WASHINGTON – The number of migrant family members arrested for illegally entering the United States shot up 38 percent in August, according to statistics released Wednesday, a surge Homeland Security officials characterized as a "crisis."
Border Patrol agents apprehended nearly 13,000 members of "family units" last month, the latest data show, the highest August total ever recorded. The increase followed President Trump's decision to back off the provision of his "zero tolerance" crackdown that separated children from parents in an attempt to deter illegal migration.
Migration numbers typically rebound in August after a summer lull. Overall, the number of foreigners apprehended or deemed "inadmissible" at border crossings rose to 46,560 in August, up from 39,953 in July.
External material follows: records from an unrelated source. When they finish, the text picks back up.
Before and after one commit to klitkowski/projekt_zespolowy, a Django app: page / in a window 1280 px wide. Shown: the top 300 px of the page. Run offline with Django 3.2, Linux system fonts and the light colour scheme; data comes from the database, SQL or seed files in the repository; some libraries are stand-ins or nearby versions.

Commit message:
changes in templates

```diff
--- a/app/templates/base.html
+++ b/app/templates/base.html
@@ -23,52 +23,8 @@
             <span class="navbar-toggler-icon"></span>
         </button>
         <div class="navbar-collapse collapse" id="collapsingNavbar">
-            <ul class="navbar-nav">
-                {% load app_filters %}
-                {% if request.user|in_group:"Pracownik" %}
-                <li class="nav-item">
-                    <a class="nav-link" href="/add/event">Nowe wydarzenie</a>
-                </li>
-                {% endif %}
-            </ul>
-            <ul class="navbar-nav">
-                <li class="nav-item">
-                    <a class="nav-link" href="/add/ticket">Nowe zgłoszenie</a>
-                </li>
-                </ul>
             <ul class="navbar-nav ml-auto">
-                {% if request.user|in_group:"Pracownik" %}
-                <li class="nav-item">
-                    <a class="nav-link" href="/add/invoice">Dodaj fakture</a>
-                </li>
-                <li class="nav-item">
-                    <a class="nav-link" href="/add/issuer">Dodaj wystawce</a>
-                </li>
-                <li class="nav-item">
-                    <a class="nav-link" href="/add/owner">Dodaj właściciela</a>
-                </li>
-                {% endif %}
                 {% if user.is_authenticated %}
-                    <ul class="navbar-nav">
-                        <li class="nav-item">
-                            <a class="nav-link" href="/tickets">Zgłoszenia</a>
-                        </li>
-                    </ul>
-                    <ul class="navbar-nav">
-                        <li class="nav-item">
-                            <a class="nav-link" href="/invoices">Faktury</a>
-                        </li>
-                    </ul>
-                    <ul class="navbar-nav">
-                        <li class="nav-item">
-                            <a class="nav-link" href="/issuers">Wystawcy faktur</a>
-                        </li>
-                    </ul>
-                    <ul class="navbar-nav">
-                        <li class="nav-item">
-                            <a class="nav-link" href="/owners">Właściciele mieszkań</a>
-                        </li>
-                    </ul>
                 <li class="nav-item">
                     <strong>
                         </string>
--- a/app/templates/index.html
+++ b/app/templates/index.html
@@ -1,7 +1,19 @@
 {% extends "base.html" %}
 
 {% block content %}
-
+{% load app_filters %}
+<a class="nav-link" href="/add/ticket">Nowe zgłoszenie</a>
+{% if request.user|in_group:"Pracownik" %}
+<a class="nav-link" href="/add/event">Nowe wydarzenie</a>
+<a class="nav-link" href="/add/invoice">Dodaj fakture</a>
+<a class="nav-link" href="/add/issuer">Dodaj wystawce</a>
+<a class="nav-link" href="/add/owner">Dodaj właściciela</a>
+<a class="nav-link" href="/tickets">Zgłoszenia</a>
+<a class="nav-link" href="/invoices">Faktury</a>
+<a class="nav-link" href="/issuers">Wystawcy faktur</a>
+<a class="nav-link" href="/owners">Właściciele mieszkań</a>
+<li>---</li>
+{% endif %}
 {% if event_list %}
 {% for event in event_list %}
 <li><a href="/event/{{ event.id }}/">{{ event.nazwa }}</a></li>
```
Homeland Security officials said the arrival of so many families was due to court-imposed restrictions limiting the duration children may be detained in immigration jails. The result, officials say, is that parents bring children as a way to win quick release from government custody and avoid deportation.
"The numbers have continued to increase because this is a well-known avenue to arrive in the U.S. and be allowed to stay," said Customs and Border Protection Commissioner Kevin McAleenan, calling the trend "a crisis of significant proportions, from a humanitarian perspective and a security perspective."
Agents working in South Texas described August as a busy month of rafts coming across the Rio Grande and groups so large they had to be loaded onto Border Patrol buses.
Nearly all family members appearing at the border are from the "Northern Triangle" of Central America — Guatemala, Honduras and El Salvador — where homicide rates and grinding poverty have fueled emigration for decades.
What's changed, officials say, is the growing recognition in Central America of what they call "loopholes" in U.S. enforcement.
"Smugglers and traffickers understand our broken immigration laws better than most and know that if a family unit illegally enters the U.S. they are likely to be released into the interior," Department of Homeland Security spokesman Tyler Houlton said.
According to the latest DHS statistics, he added, more than 98 percent of family members from El Salvador, Guatemala, and Honduras who arrived between October 2016 and the end of June are still present in the United States.
The number of migrants under age 18 in U.S. custody also rose last month, and the Department of Health and Human Services said Tuesday it has 12,800 minors in its system of shelters, a record number.